After the Baking cycle, immediately remove the bread from the machine and put the Loaf on a cooling rack, let the loaf cool to room temperature before slicing, as the crumb and the flavor will continue to develop as the loaf cools. (You will find that the flavor will continue to develop even after cool down as the loaf sits. (I actually like the flavor best the morning AFTER baking.)
A next Day Sourdough Starter
This is Suzanne Rosenblum's next day starter:
One 8-ounce sour cream (NOT imitation, lowfat or nonfat)
1/2 cup warm water
3 tablespoons organic Apple Cider Vinegar with MOTHER
1/8 teaspoon SAF, active dry or Bread Machine yeast
1 cup unbleached Bread Flour
Whisk the sour cream until smooth in a medium clay or plastic bowl, NOT METAL! add the water, vinegar and sprinkle with the yeast. Mix in the flour, start with 3/4th a cup and continue to add flour until the mixture is that of pancake batter.
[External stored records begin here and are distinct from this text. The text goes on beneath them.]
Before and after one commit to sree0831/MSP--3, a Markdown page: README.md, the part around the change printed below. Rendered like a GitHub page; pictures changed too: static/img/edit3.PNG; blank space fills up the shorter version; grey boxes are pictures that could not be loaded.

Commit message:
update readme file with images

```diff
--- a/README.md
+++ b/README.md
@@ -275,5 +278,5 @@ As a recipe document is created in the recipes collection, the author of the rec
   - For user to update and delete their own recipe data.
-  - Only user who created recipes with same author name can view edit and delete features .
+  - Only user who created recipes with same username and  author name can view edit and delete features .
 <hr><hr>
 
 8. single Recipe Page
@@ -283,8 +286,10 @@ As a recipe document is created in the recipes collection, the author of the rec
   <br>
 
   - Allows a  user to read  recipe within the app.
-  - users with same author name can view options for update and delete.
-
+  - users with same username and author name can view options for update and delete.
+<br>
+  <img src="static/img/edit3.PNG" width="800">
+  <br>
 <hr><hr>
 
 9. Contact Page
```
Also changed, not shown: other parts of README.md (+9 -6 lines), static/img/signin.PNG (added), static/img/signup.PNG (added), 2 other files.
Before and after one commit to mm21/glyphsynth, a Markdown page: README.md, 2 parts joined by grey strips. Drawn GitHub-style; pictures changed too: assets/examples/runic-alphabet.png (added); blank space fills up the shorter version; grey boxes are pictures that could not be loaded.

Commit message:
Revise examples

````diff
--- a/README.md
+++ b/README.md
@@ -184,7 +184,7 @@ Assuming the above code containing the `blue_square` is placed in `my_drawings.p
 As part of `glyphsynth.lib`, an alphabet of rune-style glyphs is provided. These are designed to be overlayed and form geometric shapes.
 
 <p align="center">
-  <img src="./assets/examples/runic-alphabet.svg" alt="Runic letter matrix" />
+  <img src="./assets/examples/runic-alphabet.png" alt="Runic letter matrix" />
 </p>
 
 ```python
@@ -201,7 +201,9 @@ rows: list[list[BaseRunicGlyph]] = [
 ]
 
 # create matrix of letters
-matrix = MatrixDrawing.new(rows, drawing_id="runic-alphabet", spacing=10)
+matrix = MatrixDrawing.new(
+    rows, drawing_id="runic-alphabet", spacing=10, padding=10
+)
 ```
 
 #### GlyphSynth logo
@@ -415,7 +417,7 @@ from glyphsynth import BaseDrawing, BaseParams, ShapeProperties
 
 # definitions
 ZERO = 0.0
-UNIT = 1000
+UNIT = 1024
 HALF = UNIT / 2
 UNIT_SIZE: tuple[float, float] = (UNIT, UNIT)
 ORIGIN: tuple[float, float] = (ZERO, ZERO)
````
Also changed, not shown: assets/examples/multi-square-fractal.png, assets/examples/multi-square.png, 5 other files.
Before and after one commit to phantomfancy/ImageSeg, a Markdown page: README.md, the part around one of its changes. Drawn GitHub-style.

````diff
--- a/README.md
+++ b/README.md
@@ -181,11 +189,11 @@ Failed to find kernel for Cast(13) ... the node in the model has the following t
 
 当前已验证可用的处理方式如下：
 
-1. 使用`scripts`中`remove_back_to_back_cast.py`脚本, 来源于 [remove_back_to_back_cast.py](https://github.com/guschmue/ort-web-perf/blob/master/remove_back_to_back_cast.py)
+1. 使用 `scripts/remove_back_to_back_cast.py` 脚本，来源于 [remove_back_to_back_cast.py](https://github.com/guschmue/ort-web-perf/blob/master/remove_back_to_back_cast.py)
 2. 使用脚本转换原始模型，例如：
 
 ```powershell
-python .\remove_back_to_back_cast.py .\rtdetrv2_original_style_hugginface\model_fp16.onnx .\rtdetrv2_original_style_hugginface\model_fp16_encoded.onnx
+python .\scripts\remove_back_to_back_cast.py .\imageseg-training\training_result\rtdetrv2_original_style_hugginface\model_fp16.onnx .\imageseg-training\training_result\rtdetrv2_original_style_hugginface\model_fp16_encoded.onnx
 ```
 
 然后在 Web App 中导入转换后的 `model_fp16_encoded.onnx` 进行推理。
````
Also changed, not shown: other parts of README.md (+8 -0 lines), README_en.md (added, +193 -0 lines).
Cover with a few layers of cheese cloth, ir a tea towel. Let stand at room temperature for at least 24 hour, or up to 5 days for a TRULY sour flavor. The mixture will start to bubble immediately, and will have a fresh, creamy smell that will gently sour. The longer it sits the more sour it will become. If you have not used the starter withing 6 days refrigerate it. It will need to be Fed Weekly by throwing out ot using half, and adding 1 cup flour, and 2/3 cup purified water.
Suzanne in her writings suggests making a new starter each time you make sourdough, as she likes the taste and flavor of fresh starter, but the starter can be refrigerated and fed for many years (I have heard of people having starter for 30+ years!), just feed your "farm" weekly.